Books reach critical mass. Books I'm reading and books I'm writing. Or at least I hope a book I'm reading does. I've read stories that ran out of gas partway there. I usually finished them anyway because, well, that's what I do. But a great book has a point at which something happens. An event, a change, a major revelation--something. At that point, the reaction between reader and book is self-sustaining and I better hope I don't have any pressing engagements because I'm going to jettison everything I can in order to keep reading until the end.
I've found that the same thing happens as a writer. It's not always at the same point in the story, but somewhere along the lines, I get captured in the interplay of the characters and the ball starts rolling toward the conclusion and I neither can nor want to stop it. I'm at that point in my new Shalan adventure. I'd been tinkering with it and making some small progress in figuring out the arc to the finish. But something just seemed to be missing.
Then a couple days ago, I went back and looked for what it was that was off. I realized there was a gaping hole in the plot that made Harry's journey back to wholeness ring false. It was too easy. He was broken and then, almost overnight, he was better. It just didn't feel right. So I set about filling the hole. In the process I created a new character who will help lead him out of his personal abyss. This new relationship will add a depth of resonance to the story that just wasn't there. It makes all the difference.
Now that this plot element is clearing up, I'm ready to finish the book. I now have all the players in place. As a result, as opposed to how it is before I reach this point in the writing and sometimes have to talk myself into sitting down to write, now I look at my daily schedule as things I have to get out of the way (kind of like this blog post) in order to have time to write. And that's how I'll be until I get the rough draft finished, at which point I'll be able to take a few days to step away before going back to work on draft #2.

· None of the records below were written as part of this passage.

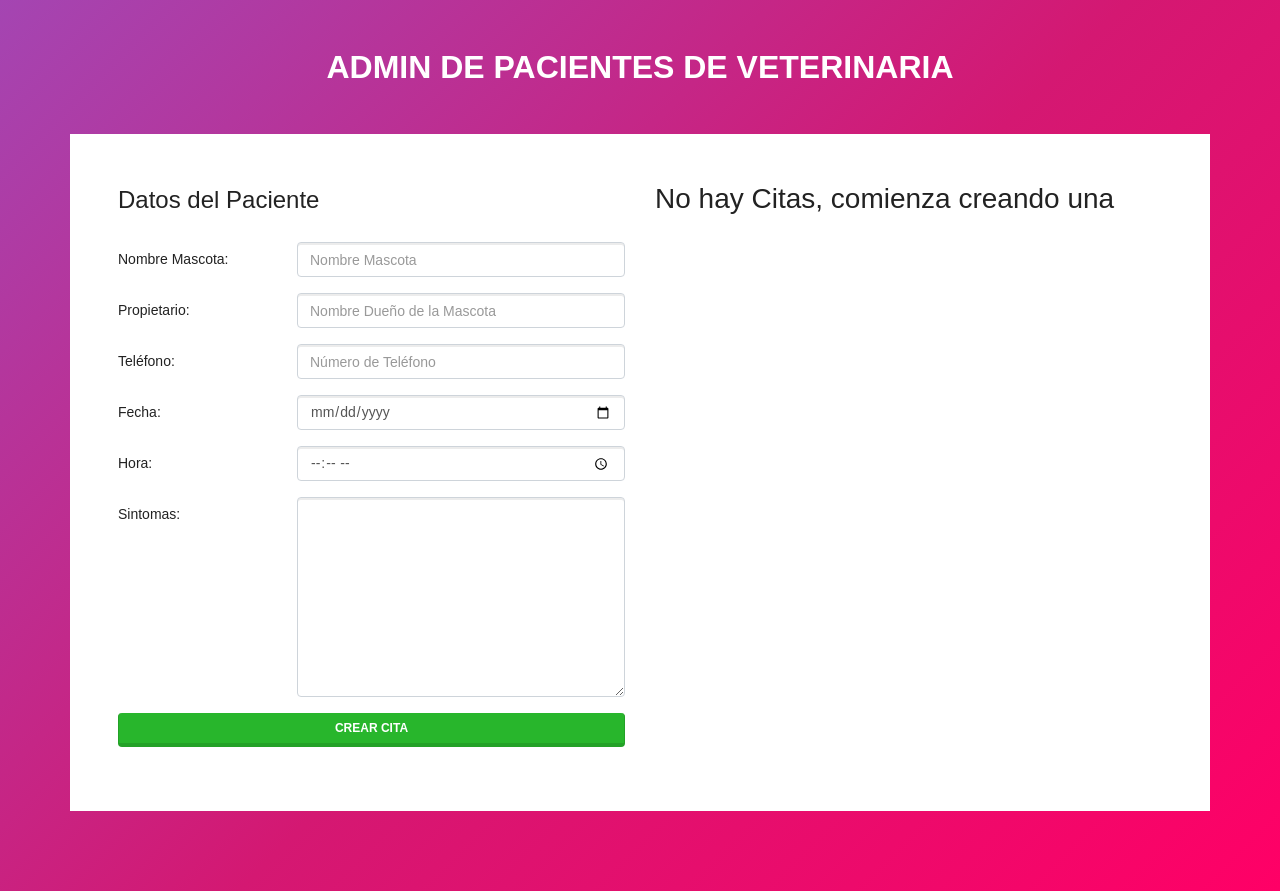
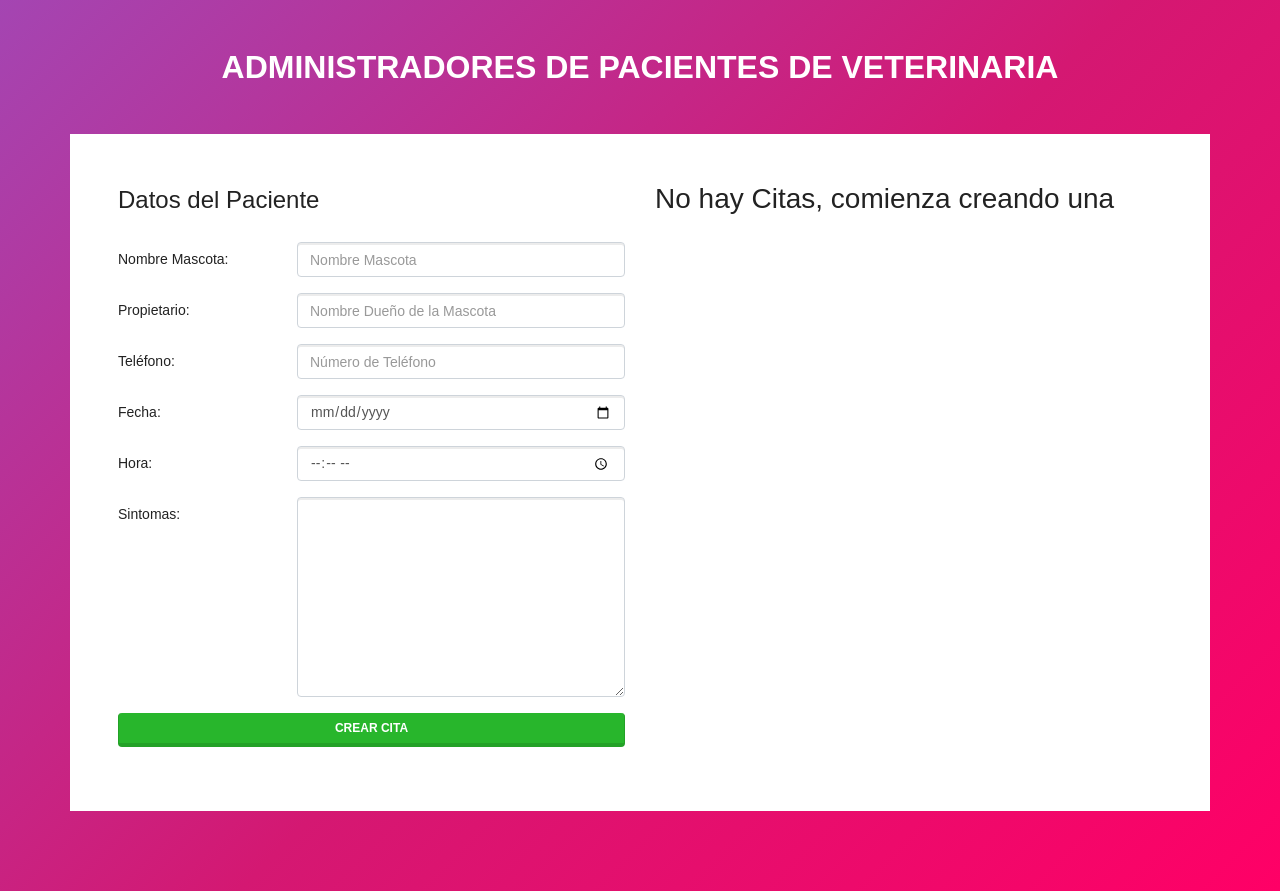
Before and after one commit to miguelapol/servicesworkers_PWA, a plain HTML site: page index.html in a window 1280 px wide. Drawn offline with Linux system fonts and the light colour scheme.

Commit message:
se cambio el titulo

```diff
--- a/index.html
+++ b/index.html
@@ -15,7 +15,7 @@
     <meta name="theme-color" content="black">
 </head>
 <body>
-    <h2 class="text-center my-5 titulo">Admin de Pacientes de Veterinaria</h2>
+    <h2 class="text-center my-5 titulo">Administradores de Pacientes de Veterinaria</h2>
     <div class="container mt-5 p-5">
         <div id="contenido" class="row">
             <div class="col-md-6 agregar-cita">
```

But until then, if you're my friend in real life, just be prepared for me to be making excuses when you invite me to do something. I'm sorry, but I can't--I'm busy writing.